Encouraged by President Obama’s remarks lauding the green highway, the states and province are collaborating to establish alternative fuel and electric vehicle infrastructure standards, guidelines, and consistent signage. Some of the key elements include:
- Partnerships: building a coalition of public agencies and private businesses that will support and in some cases fund West Coast Green Highway projects.
- Business Assistance: exploring incentives, funding assistance and marketing for businesses that invest in alternative fuels and infrastructure.
- Fueling and Charging Sites: identifying locations and funding for alternative fuel infrastructure to ensure travel connections between cities, regions, states, and countries.
- Branding: creating recognizable way-finder signs and a distinctive west coast travel experience for drivers and businesses that use the corridor.
'Corridor of the Future'
The U.S. Department of Transportation named I-5 a “Corridor of the Future.” It was one of six transportation corridors selected for a program aimed at developing innovative national and regional approaches to reduce congestion and improve the efficiency of freight delivery. Part of the application submitted by Washington, Oregon and California included the development of alternative fuels distribution along the corridor.

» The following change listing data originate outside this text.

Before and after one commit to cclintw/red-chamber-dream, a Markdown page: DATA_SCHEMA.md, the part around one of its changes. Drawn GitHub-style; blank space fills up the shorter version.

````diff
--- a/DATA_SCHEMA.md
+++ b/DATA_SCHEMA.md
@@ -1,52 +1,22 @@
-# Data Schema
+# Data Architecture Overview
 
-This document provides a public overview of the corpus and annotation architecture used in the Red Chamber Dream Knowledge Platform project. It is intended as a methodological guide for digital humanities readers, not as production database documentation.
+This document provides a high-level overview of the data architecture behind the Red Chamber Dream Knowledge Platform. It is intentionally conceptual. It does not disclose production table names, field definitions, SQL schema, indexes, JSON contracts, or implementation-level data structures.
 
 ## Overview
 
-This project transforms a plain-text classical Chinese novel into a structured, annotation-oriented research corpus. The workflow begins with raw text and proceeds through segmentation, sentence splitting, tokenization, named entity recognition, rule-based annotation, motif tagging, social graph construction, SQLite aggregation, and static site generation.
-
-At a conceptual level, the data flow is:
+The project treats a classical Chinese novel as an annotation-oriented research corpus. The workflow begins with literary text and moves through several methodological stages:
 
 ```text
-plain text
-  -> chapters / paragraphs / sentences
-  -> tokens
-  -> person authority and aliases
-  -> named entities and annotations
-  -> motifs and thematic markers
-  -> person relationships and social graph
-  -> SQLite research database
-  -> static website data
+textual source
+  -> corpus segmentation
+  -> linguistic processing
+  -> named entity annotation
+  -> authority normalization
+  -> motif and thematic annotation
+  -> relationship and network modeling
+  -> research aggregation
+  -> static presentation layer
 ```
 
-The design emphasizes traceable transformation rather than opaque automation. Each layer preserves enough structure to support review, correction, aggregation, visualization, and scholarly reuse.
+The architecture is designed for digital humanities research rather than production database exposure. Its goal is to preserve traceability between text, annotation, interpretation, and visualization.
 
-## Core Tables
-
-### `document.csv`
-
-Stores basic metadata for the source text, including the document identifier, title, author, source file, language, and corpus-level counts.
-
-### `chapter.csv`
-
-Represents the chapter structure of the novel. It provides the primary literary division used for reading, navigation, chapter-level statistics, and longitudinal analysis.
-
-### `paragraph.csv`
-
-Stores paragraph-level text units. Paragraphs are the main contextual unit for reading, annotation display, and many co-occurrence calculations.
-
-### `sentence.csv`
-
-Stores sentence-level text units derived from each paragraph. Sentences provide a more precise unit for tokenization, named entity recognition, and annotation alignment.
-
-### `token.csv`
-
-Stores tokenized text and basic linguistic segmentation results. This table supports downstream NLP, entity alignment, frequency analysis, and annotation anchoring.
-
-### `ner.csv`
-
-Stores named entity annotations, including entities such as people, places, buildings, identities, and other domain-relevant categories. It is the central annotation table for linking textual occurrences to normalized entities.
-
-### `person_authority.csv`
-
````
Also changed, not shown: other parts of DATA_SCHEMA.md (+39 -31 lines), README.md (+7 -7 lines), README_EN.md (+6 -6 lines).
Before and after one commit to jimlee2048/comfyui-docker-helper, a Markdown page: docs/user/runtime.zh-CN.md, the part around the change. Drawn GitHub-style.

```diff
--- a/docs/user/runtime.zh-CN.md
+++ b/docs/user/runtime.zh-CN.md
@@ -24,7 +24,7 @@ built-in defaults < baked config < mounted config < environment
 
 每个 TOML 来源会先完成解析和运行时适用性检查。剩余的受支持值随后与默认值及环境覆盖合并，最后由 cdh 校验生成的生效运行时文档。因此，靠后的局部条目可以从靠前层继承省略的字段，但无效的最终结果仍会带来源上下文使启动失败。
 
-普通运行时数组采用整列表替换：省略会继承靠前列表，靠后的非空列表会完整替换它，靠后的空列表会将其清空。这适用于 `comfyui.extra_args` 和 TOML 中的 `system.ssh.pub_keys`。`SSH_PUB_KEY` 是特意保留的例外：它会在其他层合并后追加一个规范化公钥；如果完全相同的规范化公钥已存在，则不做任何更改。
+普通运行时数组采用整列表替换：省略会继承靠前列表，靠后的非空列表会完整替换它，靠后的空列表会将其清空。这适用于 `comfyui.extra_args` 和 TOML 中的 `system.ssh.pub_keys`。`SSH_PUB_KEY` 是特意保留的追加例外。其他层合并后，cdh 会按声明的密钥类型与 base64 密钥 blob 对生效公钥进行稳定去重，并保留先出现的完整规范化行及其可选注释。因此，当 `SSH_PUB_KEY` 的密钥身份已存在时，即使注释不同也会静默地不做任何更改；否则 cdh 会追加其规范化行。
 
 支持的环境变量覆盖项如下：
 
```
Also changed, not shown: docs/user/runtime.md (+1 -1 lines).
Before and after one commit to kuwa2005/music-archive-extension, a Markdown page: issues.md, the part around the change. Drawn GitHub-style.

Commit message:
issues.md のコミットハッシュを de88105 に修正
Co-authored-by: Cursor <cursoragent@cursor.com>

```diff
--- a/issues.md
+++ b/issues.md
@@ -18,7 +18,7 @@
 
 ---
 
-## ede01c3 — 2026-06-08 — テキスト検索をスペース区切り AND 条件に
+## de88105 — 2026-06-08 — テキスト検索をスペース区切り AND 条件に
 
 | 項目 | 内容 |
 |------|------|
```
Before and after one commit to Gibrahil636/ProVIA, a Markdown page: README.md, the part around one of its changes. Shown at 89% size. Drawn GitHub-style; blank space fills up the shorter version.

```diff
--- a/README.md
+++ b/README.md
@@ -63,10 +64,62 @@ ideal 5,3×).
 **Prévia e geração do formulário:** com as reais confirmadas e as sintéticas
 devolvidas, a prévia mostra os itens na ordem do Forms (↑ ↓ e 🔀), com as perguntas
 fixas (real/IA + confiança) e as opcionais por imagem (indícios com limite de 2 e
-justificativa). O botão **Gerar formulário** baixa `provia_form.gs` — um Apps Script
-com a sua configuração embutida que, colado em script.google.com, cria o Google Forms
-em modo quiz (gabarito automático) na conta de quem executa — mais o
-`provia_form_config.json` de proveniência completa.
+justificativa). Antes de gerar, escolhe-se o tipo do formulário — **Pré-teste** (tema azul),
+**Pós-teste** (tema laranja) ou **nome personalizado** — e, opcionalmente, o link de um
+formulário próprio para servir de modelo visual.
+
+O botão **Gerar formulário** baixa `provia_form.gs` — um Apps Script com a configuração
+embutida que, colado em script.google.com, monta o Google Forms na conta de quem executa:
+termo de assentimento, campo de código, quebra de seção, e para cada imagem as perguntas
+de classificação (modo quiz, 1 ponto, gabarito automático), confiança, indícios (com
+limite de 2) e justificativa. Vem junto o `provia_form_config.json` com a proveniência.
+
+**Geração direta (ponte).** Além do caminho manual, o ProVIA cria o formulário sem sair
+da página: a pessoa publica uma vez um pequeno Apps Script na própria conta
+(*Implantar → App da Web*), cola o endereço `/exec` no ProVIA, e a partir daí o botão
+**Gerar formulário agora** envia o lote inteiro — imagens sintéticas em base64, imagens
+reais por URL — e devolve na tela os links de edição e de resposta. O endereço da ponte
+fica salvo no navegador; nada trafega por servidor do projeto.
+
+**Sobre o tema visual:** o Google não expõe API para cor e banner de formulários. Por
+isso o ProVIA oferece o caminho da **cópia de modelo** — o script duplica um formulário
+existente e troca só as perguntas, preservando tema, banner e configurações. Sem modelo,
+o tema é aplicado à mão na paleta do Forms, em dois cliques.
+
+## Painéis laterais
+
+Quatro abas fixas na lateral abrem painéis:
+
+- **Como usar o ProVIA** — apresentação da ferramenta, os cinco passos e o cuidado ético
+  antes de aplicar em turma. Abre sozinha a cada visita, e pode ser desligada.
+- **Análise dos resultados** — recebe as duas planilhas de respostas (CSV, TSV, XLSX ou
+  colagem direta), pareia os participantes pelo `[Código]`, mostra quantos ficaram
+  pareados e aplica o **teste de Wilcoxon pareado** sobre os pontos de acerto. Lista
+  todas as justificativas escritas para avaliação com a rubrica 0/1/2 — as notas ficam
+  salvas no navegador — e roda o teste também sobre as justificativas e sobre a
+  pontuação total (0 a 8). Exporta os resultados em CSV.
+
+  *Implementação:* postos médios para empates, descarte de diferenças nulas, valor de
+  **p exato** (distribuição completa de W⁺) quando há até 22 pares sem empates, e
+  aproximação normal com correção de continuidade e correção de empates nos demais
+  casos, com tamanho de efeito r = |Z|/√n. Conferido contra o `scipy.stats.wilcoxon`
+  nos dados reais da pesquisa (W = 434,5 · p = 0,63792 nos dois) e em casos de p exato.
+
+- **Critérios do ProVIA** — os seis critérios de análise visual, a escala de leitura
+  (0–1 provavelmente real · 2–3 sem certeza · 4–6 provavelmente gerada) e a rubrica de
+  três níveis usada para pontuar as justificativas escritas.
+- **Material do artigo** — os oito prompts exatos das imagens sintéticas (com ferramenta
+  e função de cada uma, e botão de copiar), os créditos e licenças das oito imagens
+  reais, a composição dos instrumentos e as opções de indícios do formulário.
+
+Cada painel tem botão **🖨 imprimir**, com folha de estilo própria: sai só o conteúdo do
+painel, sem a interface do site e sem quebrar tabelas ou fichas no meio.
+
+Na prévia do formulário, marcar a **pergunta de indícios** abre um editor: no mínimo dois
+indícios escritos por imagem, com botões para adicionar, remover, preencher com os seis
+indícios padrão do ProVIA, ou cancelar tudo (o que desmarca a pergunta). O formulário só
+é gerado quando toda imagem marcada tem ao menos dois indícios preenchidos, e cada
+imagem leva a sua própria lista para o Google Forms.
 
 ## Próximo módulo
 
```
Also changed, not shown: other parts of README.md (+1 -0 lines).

Pacific Coast Leaders Collaborate
The Pacific Coast Collaborative is committed to supporting and promoting innovation and the adoption of new personal and mass transportation technologies such as hydrogen and fuel cell-powered vehicles, electric vehicles, renewable bio-fuels, and the regional infrastructure to support them.
Departments of Transportation Coordinate
To reduce our region’s greenhouse gas emissions and reliance on foreign oil, the four jurisdictions are working together on clean transportation initiatives. Three west coast state departments of transportation signed a Memorandum of Understanding agreeing to work together to foster the use of alternative fuel vehicles. Washington and British Columbia signed a similar agreement to advance the alternative fuels corridor.
Transportation policy leaders in California, Oregon, Washington and Alaska address the challenge of goods movement in the Pacific states through the West Coast Corridor Coalition (WCCC). The public, private and non-profit members of the WCCC closely collaborate on the planning and financing necessary to create a seamless clean, green and smart transportation corridor up and down the west coast. Their common goal is to continue to lead the nation in the development, testing and implementation of ways to reduce our dependence on oil, reduce greenhouse gas emissions, and develop new industries and jobs.